_Prompt_.
Restate all entries word for word, minus pictures.
*** Opening of Exercise materials ***
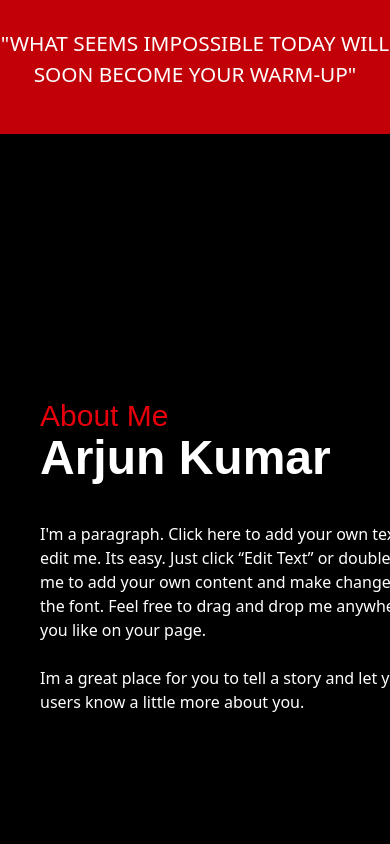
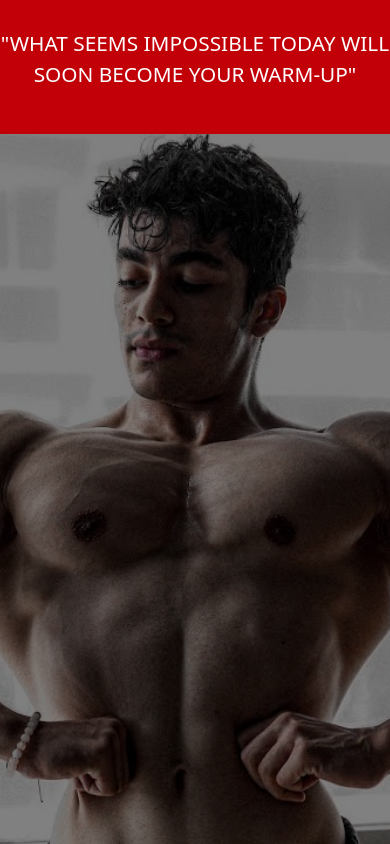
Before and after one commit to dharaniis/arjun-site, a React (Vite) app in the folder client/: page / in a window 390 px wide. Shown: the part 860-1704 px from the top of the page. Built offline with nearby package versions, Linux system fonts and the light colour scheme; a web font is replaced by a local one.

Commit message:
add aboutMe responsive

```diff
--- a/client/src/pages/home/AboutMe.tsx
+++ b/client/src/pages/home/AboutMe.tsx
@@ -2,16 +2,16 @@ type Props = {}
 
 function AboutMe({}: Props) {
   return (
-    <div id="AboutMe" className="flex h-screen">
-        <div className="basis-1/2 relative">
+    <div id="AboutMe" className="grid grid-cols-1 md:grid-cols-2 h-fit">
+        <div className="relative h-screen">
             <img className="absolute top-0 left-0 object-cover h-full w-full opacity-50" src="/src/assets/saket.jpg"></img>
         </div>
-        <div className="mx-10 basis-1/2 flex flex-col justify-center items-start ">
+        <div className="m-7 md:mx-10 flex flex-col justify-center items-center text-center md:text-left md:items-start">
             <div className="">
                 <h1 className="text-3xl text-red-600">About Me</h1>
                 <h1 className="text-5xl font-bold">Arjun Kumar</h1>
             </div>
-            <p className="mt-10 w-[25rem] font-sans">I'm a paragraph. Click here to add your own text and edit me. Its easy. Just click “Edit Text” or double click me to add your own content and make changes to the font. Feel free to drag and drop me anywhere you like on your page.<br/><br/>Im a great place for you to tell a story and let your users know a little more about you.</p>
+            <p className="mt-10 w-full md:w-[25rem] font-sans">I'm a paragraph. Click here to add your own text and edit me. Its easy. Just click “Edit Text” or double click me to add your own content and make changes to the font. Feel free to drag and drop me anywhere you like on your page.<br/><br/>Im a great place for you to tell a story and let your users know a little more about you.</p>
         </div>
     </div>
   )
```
*** Close of Exercise materials ***
_Response area_.
Before and after one commit to dharaniis/arjun-site, a React (Vite) app in the folder client/: page / in a window 390 px wide. Shown: the part 860-1704 px from the top of the page. Built offline with nearby package versions, Linux system fonts and the light colour scheme; a web font is replaced by a local one.

Commit message:
add aboutMe responsive

```diff
--- a/client/src/pages/home/AboutMe.tsx
+++ b/client/src/pages/home/AboutMe.tsx
@@ -2,16 +2,16 @@ type Props = {}
 
 function AboutMe({}: Props) {
   return (
-    <div id="AboutMe" className="flex h-screen">
-        <div className="basis-1/2 relative">
+    <div id="AboutMe" className="grid grid-cols-1 md:grid-cols-2 h-fit">
+        <div className="relative h-screen">
             <img className="absolute top-0 left-0 object-cover h-full w-full opacity-50" src="/src/assets/saket.jpg"></img>
         </div>
-        <div className="mx-10 basis-1/2 flex flex-col justify-center items-start ">
+        <div className="m-7 md:mx-10 flex flex-col justify-center items-center text-center md:text-left md:items-start">
             <div className="">
                 <h1 className="text-3xl text-red-600">About Me</h1>
                 <h1 className="text-5xl font-bold">Arjun Kumar</h1>
             </div>
-            <p className="mt-10 w-[25rem] font-sans">I'm a paragraph. Click here to add your own text and edit me. Its easy. Just click “Edit Text” or double click me to add your own content and make changes to the font. Feel free to drag and drop me anywhere you like on your page.<br/><br/>Im a great place for you to tell a story and let your users know a little more about you.</p>
+            <p className="mt-10 w-full md:w-[25rem] font-sans">I'm a paragraph. Click here to add your own text and edit me. Its easy. Just click “Edit Text” or double click me to add your own content and make changes to the font. Feel free to drag and drop me anywhere you like on your page.<br/><br/>Im a great place for you to tell a story and let your users know a little more about you.</p>
         </div>
     </div>
   )
```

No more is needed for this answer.